Last year when WarnerMedia announced that their entire 2021 slate of theatrical releases would debut day-and-date on HBO Max along with the traditional premiere the news wasn't well received by some in Hollywood. Chief among those that had a problem with the announcement was filmmaker Christopher Nolan, who has made his last nine movies with the studio, a relationship that goes back almost twenty years. After Nolan's criticisms of WB's decision continued for many weeks it resulted in reports that he may no longer work with them moving forward, and even the head of the studio doesn't know if that's going to happen.
Speaking in an interview with The LA Times, Warner Bros. Pictures Group Chairman Toby Emmerich was asked where things currently stood between the studio and the Oscar nominee with Emmerich replying: "Only Chris Nolan knows what his next movie's going to be, but we do hope it will be at Warner Bros." In another write-up from The LA Times, Emmerich addressed the lasting feelings from other talent that felt betrayed or burned by the sudden announcement, adding: "The initial reaction of the town, we get it. But I think we're in a better place now. Hopefully we've restored trust."
The LA Times also spoke with Bryan Lourd of Creative Artists Agency, who was asked if he believed WB had "made progress repairing" any of its damaged relationships, bluntly telling them: "No, I don't."
Nolan was critical of WB's day-and-date theatrical/streaming decision from the beginning, writing in a statement: "Some of our industry's biggest filmmakers and most important movie stars went to bed the night before thinking they were working for the greatest movie studio and woke up to find out they were working for the worst streaming service."
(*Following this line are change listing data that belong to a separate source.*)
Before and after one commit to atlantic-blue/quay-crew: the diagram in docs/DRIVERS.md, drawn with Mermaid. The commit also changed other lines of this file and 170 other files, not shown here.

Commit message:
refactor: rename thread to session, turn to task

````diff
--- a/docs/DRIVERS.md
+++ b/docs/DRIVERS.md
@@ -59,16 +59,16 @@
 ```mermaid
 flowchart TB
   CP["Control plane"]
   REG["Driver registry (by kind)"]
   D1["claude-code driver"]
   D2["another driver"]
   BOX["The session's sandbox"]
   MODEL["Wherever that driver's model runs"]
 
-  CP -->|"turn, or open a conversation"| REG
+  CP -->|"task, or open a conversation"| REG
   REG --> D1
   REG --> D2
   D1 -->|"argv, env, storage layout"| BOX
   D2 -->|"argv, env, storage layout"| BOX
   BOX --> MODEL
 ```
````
The director Dunkirk and The Dark Knight, whose work has brought in billions for Warner Bros. and resulted in multiple Oscar nominations, called the ethics of the studio in to question after it occurred, telling The Washington Post: "They did not speak to those filmmakers. They did not consult them about what their plans were for their work. And I felt that somebody needed to point out that that wasn't the right way to treat those filmmakers."
In the end, Nolan only makes a new film every two to three years these days, the later for recent releases, so it's possible we may not even hear about what his next project will be, or what studio he'll pitch it to, for another year or more.